I just got annoyed with it. I got annoyed with myself. What's true is that I've always liked copy-work, or mimesis, or something about appropriation, but I wanted also to make romantic looking work. When I was in art school initially what I gravitated towards, and felt was really powerful art in the world that really left an impact on me, were people photographing members of their circle. People like Nan Goldin or Jack Pierson or Mark Morrisroe. People who were making art out of people close to them in their life and it turning into some kind of melodramatic or operatic romance. That kind of impulse felt immediate and cool and sweet and accessible. If you're young and you have a camera, it's really easy to make work like that.

What do you think makes an artwork romantic?

Emotionalism. Emotional appeal. Manipulation. A lot of that is also based on color and light and the formal aspects. There are cliches and tropes that may be relied upon. Big themes: death, love, individuality, character, fortitude.

Diana (on Jonikal), 2018. Oil over acrylic on canvas.

Would you paint the person you're in love with?

Yeah, privately. Out of respect of my own privacy and his privacy, I would refrain from asking anyone else to look at or care about it [Laughs]. I usually feel like oversharing needs to be something that people are wary of, and now people are not. I'm not interested in memoir anymore. Maybe I once was. I'm not anymore.

Do you plan to write more about art?

I'd like to. I used to think I was interested in creative writing as a form that helped me explore some details of my life. I'm less driven or motivated to do that now, but I think that's because I've gotten more involved with [writing for] Artforum. I don't like collaborating that much, but when I write for the magazine it feels collaborative in a way that I understand. Every time I write something, I feel like I have to read four or five books. There are a number of voices that I'm contending with and working to understand that have already made arguments and observations on whatever the given subject is. There's an editor who is working with me to make a better piece of writing, a better researched argument, a better stated point of view. That feels collaborative. Then, there's the object itself I'm seeking to understand. Whoever the subject of the piece is. These are all things that make me feel that my brain is healthy.

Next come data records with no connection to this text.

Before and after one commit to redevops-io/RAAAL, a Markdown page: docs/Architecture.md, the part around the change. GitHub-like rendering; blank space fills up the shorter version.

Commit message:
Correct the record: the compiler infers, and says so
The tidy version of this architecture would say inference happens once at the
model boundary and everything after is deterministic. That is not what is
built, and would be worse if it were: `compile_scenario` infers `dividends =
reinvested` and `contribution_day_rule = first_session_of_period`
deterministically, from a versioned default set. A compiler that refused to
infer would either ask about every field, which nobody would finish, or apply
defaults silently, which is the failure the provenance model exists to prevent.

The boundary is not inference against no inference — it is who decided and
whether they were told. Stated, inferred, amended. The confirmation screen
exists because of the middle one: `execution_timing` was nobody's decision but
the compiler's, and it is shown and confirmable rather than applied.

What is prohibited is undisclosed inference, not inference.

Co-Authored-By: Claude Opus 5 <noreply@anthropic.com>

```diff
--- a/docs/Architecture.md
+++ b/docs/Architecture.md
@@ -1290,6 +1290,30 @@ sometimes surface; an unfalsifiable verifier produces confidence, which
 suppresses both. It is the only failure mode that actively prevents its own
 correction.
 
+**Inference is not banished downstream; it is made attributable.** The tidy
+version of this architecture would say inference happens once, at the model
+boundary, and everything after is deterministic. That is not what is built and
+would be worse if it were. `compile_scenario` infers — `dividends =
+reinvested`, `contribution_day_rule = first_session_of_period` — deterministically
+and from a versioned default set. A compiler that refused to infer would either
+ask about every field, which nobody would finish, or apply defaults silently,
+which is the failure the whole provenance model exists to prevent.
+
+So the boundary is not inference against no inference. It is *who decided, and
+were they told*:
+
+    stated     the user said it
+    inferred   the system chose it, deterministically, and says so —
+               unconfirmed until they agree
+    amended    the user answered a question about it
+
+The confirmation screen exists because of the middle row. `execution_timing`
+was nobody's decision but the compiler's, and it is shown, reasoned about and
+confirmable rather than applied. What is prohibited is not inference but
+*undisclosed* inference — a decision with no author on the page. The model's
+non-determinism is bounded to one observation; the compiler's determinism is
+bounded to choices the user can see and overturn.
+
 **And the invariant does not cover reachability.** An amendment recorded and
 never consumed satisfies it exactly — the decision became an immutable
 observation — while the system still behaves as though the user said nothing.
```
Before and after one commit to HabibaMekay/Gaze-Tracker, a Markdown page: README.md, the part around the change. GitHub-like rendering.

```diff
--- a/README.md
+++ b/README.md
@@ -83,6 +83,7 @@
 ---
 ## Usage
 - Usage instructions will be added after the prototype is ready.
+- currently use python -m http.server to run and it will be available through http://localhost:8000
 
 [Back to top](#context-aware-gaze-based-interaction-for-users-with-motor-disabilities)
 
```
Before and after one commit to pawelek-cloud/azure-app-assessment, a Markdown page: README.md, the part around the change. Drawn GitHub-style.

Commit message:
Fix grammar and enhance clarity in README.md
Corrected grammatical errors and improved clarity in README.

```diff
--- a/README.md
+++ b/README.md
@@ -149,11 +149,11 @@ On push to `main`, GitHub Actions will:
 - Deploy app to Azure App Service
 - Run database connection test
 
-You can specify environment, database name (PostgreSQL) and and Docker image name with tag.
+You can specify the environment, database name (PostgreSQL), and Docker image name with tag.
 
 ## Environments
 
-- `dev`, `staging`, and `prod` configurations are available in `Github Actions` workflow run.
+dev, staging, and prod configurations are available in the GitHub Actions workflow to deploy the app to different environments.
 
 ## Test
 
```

What are some of your tics during your ambient hours?

I talk to myself in here when I'm alone a lot. Just exclamations. I yell a lot just to try and stay amped. Also because I get frustrated. Just to keep the intensity up. I listen to pop music a lot, a habit I can't break. I drink a lot of coffee all day. I stand up and sit down.

Which object in your studio brings you the most annoyance?

Oh my god. Whatever painting I'm working on, because it's so demanding. Beyond that, the three flights of stairs I have to go up to get here.

Do you exercise?

Yeah, I go to yoga, which is like exercise-lite. I can't bring myself to hang out at gyms.

How would you describe your wardrobe?

Rather plain, but I think I look cool [Laughs].

Do you follow fashion?

Vaguely. I'm aware of fashion as a force in the world and I'm aware of its presence within contemporary cosmopolitan life. If I have to show up and present as a member of the art world then I guess I try to dress like somebody who grew up in Connecticut with a chip on their shoulder about everything.

Thora Siemsen is a freelance writer living in New York City. Her work has appeared in Rolling Stone, The Creative Independent, The New Yorker, and more.

  • Text: Thora Siemsen
  • Photography: Heather Sten
  • Styling: Mark Jen Hsu
  • Makeup: Mimi Quiquine / She Likes Cutie
  • Images/Photos Courtesy Of: The Artist and Almine Rech